───── INPUT FOR THIS TASK

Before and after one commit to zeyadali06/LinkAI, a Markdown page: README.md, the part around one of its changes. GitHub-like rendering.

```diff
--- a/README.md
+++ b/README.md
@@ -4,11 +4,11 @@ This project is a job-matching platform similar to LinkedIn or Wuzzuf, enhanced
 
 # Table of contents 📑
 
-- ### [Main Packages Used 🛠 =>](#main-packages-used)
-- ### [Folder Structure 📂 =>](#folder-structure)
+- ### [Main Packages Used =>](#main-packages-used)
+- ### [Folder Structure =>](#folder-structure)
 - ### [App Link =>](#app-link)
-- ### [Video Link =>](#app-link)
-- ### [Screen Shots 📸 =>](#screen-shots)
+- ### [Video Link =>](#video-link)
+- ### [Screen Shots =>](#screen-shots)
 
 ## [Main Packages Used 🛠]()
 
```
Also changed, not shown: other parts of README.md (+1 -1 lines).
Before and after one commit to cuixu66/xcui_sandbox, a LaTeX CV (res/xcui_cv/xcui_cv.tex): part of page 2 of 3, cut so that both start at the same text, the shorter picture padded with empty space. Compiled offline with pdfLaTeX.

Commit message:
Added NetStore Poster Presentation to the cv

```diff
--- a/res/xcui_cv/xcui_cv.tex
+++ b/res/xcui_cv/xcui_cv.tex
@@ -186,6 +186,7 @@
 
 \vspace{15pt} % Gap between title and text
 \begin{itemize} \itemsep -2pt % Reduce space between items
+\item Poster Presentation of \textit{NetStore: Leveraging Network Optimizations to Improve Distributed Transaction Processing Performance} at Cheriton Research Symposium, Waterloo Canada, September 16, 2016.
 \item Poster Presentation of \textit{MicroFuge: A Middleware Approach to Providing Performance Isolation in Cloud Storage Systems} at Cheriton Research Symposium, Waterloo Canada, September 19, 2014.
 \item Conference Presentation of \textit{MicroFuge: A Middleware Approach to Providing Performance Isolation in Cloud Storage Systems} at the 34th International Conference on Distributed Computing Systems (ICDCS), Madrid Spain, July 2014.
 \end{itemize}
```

──────────

### YOUR OBJECTIVE:
Each record above, from first to last, should be written out again exactly.

### RESULT:
Before and after one commit to zeyadali06/LinkAI, a Markdown page: README.md, the part around one of its changes. GitHub-like rendering.

```diff
--- a/README.md
+++ b/README.md
@@ -4,11 +4,11 @@ This project is a job-matching platform similar to LinkedIn or Wuzzuf, enhanced
 
 # Table of contents 📑
 
-- ### [Main Packages Used 🛠 =>](#main-packages-used)
-- ### [Folder Structure 📂 =>](#folder-structure)
+- ### [Main Packages Used =>](#main-packages-used)
+- ### [Folder Structure =>](#folder-structure)
 - ### [App Link =>](#app-link)
-- ### [Video Link =>](#app-link)
-- ### [Screen Shots 📸 =>](#screen-shots)
+- ### [Video Link =>](#video-link)
+- ### [Screen Shots =>](#screen-shots)
 
 ## [Main Packages Used 🛠]()
 
```
Also changed, not shown: other parts of README.md (+1 -1 lines).
Before and after one commit to cuixu66/xcui_sandbox, a LaTeX CV (res/xcui_cv/xcui_cv.tex): part of page 2 of 3, cut so that both start at the same text, the shorter picture padded with empty space. Compiled offline with pdfLaTeX.

Commit message:
Added NetStore Poster Presentation to the cv

```diff
--- a/res/xcui_cv/xcui_cv.tex
+++ b/res/xcui_cv/xcui_cv.tex
@@ -186,6 +186,7 @@
 
 \vspace{15pt} % Gap between title and text
 \begin{itemize} \itemsep -2pt % Reduce space between items
+\item Poster Presentation of \textit{NetStore: Leveraging Network Optimizations to Improve Distributed Transaction Processing Performance} at Cheriton Research Symposium, Waterloo Canada, September 16, 2016.
 \item Poster Presentation of \textit{MicroFuge: A Middleware Approach to Providing Performance Isolation in Cloud Storage Systems} at Cheriton Research Symposium, Waterloo Canada, September 19, 2014.
 \item Conference Presentation of \textit{MicroFuge: A Middleware Approach to Providing Performance Isolation in Cloud Storage Systems} at the 34th International Conference on Distributed Computing Systems (ICDCS), Madrid Spain, July 2014.
 \end{itemize}
```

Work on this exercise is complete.